Subject: Re: Apache 2.0 and GPL compatibility
From: Eugene Wee <eugenew@starhub.net.sg>
Date: Fri, 07 Jan 2005 15:19:16 +0800

Hi Bob,

Just in case you didnt notice, AFL 2.0 and 2.1 grant the right to 
sublicense as well, for both copyright license and patent license.

 > why would granting
 > or revoking a patent license for the original work have any effect on
 > implicit patent rights for the derivative work
This is something of a stab in the dark as I'm a legal layman....
As I understand it, software patent rights apply to the creation and use 
of software that implements the given invention, so whether or not the 
work is independently created or a derivative of the software, if patent 
rights are revoked, then one cannot legally use the derivative or create 
such independent software, or even use the software itself.

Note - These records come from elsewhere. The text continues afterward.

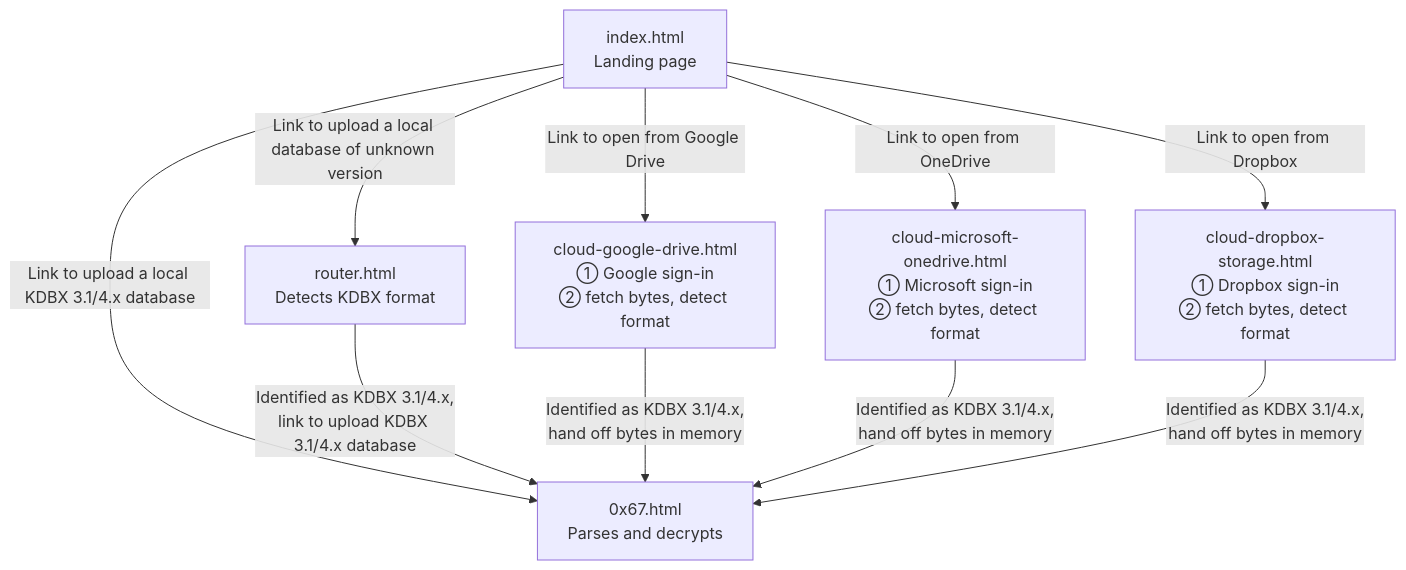
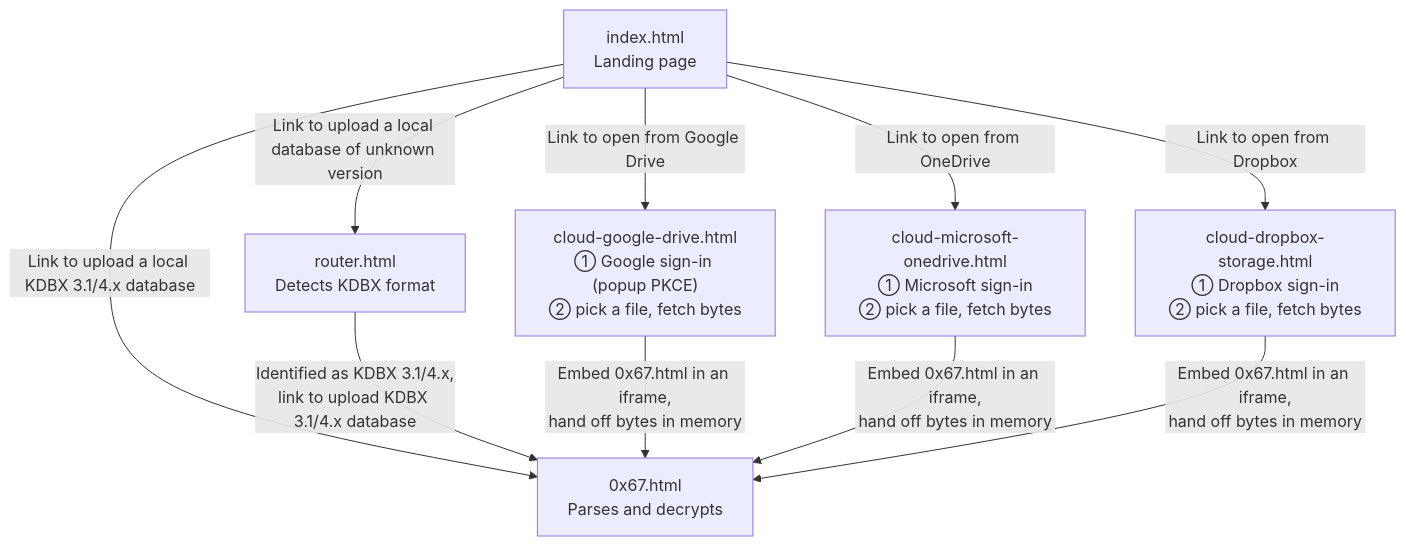
Before and after one commit to keepass-web/source-application: the diagram in docs/PAGES.md, drawn with Mermaid. The commit also changed other lines of this file and 22 other files, not shown here.

````diff
--- a/docs/PAGES.md
+++ b/docs/PAGES.md
@@ -18,16 +18,16 @@
 ```mermaid
 flowchart TD
     INDEX["index.html<br/>Landing page"]
 
     INDEX -->|"Link to upload a local database of unknown version"| ROUTER["router.html<br/>Detects KDBX format"]
     INDEX -->|"Link to upload a local KDBX 3.1/4.x database"| APP["0x67.html<br/>Parses and decrypts"]
     ROUTER -->|"Identified as KDBX 3.1/4.x,<br/>link to upload KDBX 3.1/4.x database"| APP
 
-    INDEX -->|"Link to open from Google Drive"| DRIVE["cloud-google-drive.html<br/>① Google sign-in<br/>② fetch bytes, detect format"]
-    INDEX -->|"Link to open from OneDrive"| ONEDRIVE["cloud-microsoft-onedrive.html<br/>① Microsoft sign-in<br/>② fetch bytes, detect format"]
-    INDEX -->|"Link to open from Dropbox"| DROPBOX["cloud-dropbox-storage.html<br/>① Dropbox sign-in<br/>② fetch bytes, detect format"]
+    INDEX -->|"Link to open from Google Drive"| DRIVE["cloud-google-drive.html<br/>① Google sign-in (popup PKCE)<br/>② pick a file, fetch bytes"]
+    INDEX -->|"Link to open from OneDrive"| ONEDRIVE["cloud-microsoft-onedrive.html<br/>① Microsoft sign-in<br/>② pick a file, fetch bytes"]
+    INDEX -->|"Link to open from Dropbox"| DROPBOX["cloud-dropbox-storage.html<br/>① Dropbox sign-in<br/>② pick a file, fetch bytes"]
 
-    DRIVE -->|"Identified as KDBX 3.1/4.x,<br/>hand off bytes in memory"| APP
-    ONEDRIVE -->|"Identified as KDBX 3.1/4.x,<br/>hand off bytes in memory"| APP
-    DROPBOX -->|"Identified as KDBX 3.1/4.x,<br/>hand off bytes in memory"| APP
+    DRIVE -->|"Embed 0x67.html in an iframe,<br/>hand off bytes in memory"| APP
+    ONEDRIVE -->|"Embed 0x67.html in an iframe,<br/>hand off bytes in memory"| APP
+    DROPBOX -->|"Embed 0x67.html in an iframe,<br/>hand off bytes in memory"| APP
 ```
````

Also, one cannot sublicense more rights than one is granted, so if one 
does not have the patent rights (anymore), then one cannot sublicense them.

Hope this helps,
Eugene Wee

Bob Scheifler wrote:
> In a March 2003 discussion on this list about whether the AFL was or
> wasn't GPL compatible, it seemed that a key point was that, because
> the AFL does not grant the right to sublicense, the AFL applies to
> any parts of an original work that remain in a derivative work, even
> if the derivative work as a whole is under a different license.
> 
> The Apache License version 2.0 does grant the right to sublicense,
> as I understand it. Was that factored into the analysis given here:
>     http://www.apache.org/licenses/GPL-compatibility.html
> ? If the right to sublicense means no part of the derivative work
> needs to remain under the original license, then why would granting
> or revoking a patent license for the original work have any effect on
> implicit patent rights for the derivative work?
> 
> - Bob [risking the wrath of the gods]
>